§ **TRY IT**:
Count how many lines in the following data hold the word "padding". Your answer is the number and nothing else.

::: ENTRIES SHOWN

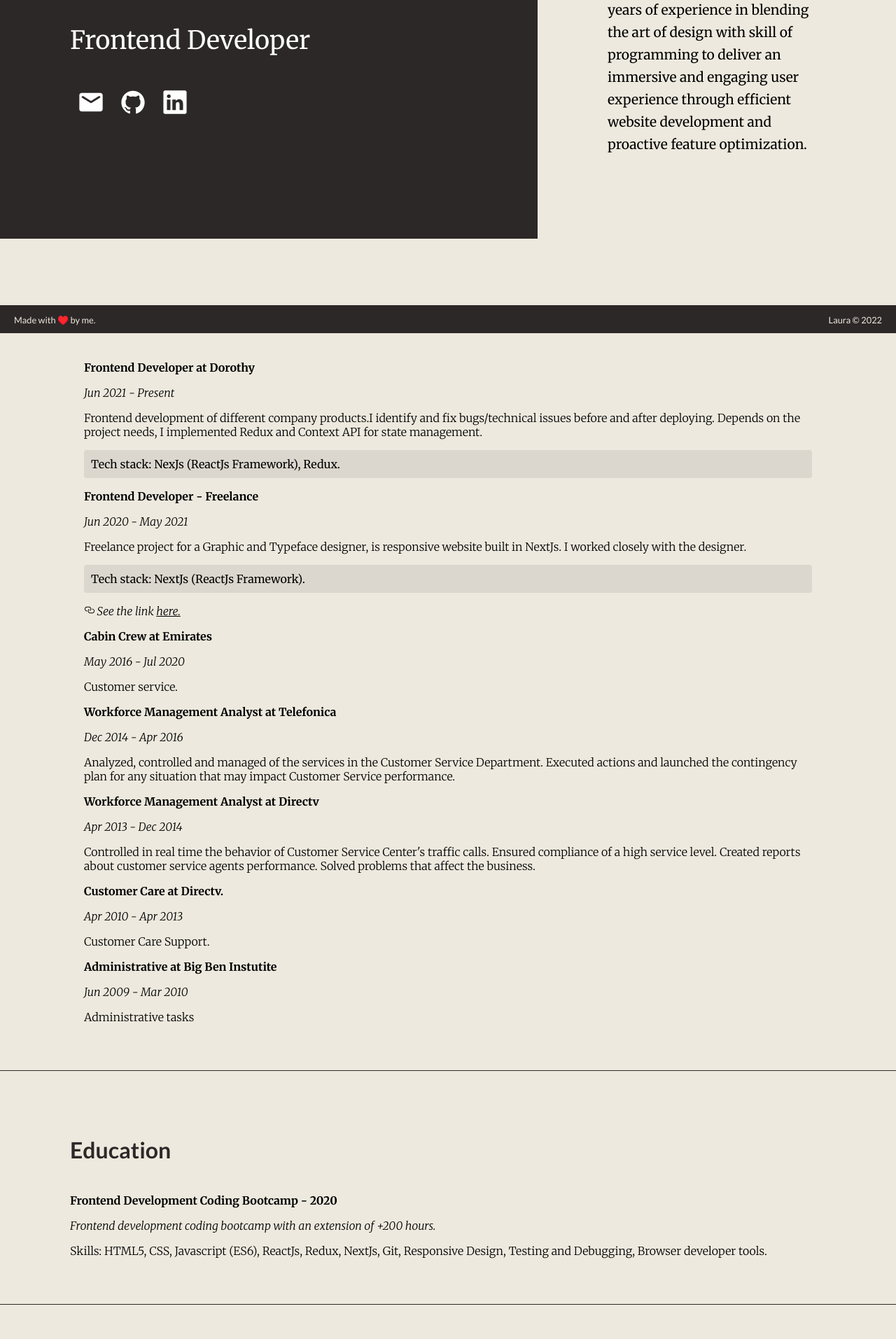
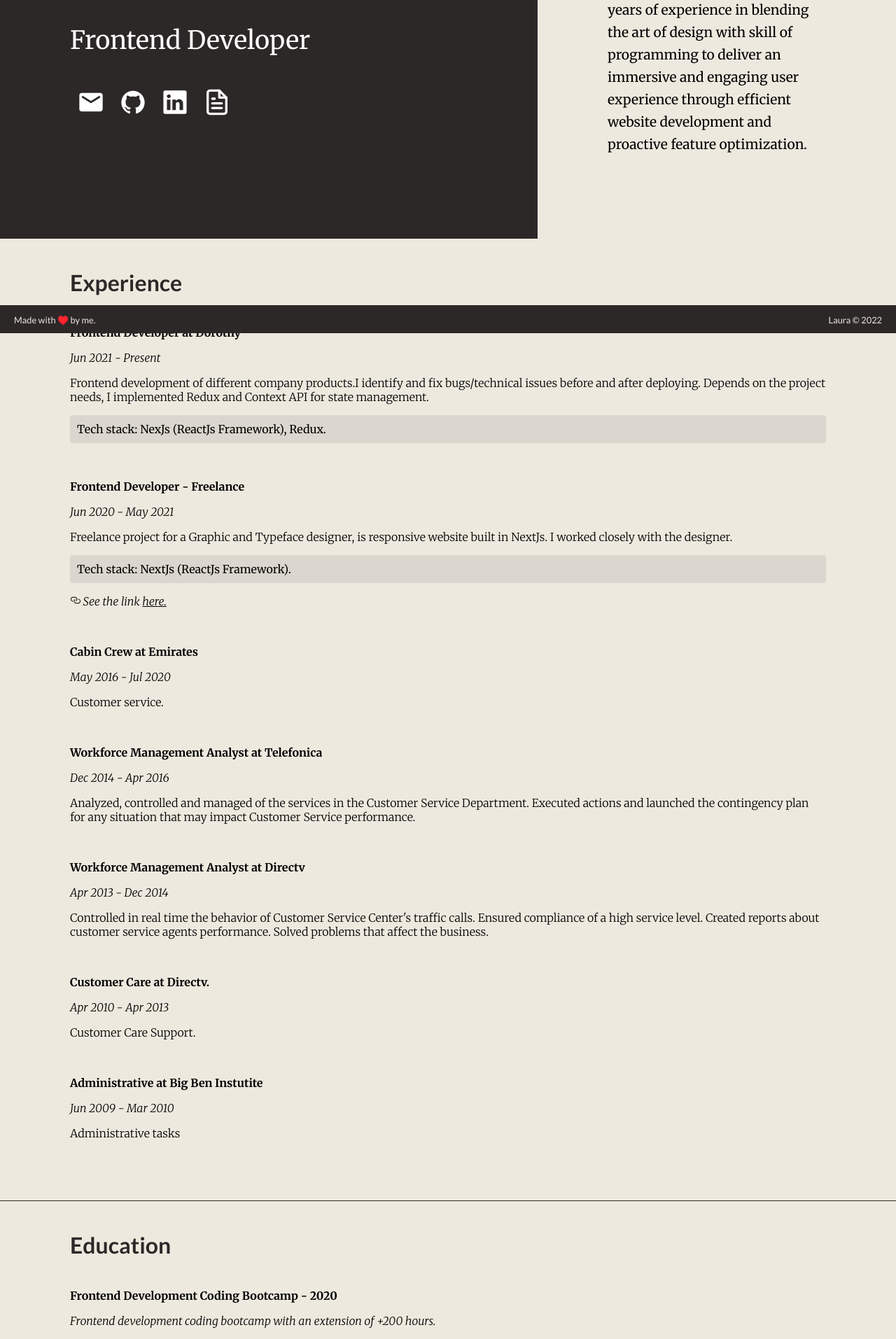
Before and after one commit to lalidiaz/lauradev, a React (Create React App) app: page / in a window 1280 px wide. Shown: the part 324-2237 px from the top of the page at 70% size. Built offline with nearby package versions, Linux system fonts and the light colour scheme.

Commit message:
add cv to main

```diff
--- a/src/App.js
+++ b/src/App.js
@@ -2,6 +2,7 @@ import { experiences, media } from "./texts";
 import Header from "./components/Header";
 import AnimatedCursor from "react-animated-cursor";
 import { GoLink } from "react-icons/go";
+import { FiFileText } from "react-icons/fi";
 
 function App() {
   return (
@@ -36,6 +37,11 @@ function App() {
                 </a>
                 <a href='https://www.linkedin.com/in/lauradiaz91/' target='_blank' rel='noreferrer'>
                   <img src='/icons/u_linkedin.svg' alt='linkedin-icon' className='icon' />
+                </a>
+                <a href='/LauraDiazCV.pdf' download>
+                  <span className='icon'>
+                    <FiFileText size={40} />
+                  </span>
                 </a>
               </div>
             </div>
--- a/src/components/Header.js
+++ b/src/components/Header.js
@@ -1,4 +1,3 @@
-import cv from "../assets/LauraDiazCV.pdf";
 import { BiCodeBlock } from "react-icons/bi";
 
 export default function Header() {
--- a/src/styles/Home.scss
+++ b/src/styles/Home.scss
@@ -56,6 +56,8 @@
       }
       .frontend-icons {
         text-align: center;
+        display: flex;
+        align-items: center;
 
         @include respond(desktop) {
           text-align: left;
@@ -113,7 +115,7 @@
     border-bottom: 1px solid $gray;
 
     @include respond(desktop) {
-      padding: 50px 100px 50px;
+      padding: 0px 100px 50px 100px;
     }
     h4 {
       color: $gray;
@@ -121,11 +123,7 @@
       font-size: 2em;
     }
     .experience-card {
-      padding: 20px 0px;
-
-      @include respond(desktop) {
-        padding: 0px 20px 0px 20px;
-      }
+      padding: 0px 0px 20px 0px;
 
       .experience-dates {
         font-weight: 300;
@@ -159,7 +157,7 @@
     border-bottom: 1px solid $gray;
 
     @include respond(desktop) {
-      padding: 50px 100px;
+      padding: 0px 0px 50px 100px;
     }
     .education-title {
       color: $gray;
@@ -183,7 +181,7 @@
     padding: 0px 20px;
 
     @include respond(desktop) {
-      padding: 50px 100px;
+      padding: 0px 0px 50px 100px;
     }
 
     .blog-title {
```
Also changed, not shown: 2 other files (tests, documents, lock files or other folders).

::::::

§ **RESPONSE**:
10